[Opening ENTRIES SHOWN section]
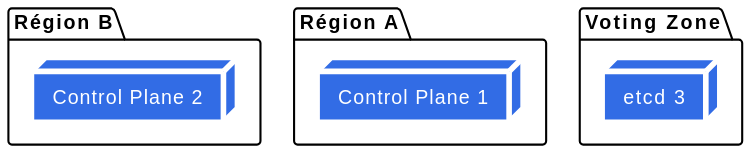
The PlantUML diagram images/099-3-zones.svg in sylvainmetayer/talk-k8s-2-az, before a commit. Its source is kept beside it as diagrams/099-3-zones.puml. Its diagram source:
```plantuml
@startuml

skinparam cluster {
    BackgroundColor white
    BorderColor #bbb
    BorderThickness 2
    FontColor #326ce5
}

skinparam node {
    BackgroundColor #326ce5
    BorderColor white
    BorderThickness 4
    FontColor white
}

skinparam storage {
    BackgroundColor white
    BorderColor #bbb
    BorderThickness 2
    FontColor #326ce5
}

package "Région B" as zoneB {
    node "Control Plane 2" as cp2
}

package "Région A" as zoneA {
    node "Control Plane 1" as cp1
}

package "Voting Zone" as votingZone {
    node "etcd 3" as etcd3
}

@enduml
```
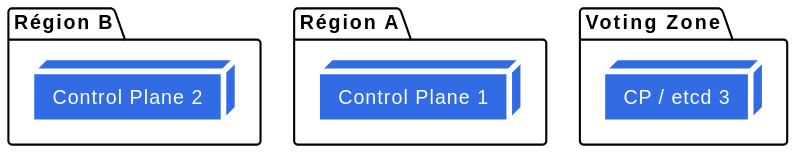
The same diagram one commit later.

Diff of the diagram source:
```diff
@@ -30,7 +30,7 @@
 }
 
 package "Voting Zone" as votingZone {
-    node "etcd 3" as etcd3
+    node "CP / etcd 3" as etcd3
 }
 
 @enduml
```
[Closing ENTRIES SHOWN section]
◆ TASK BRIEF:
Begin with the line that contains "Diff of the" and end with the last line of the records; set down every line in that span exactly, and nothing else.

◆ ANSWER SECTION:
Diff of the diagram source:
```diff
@@ -30,7 +30,7 @@
 }
 
 package "Voting Zone" as votingZone {
-    node "etcd 3" as etcd3
+    node "CP / etcd 3" as etcd3
 }
 
 @enduml
```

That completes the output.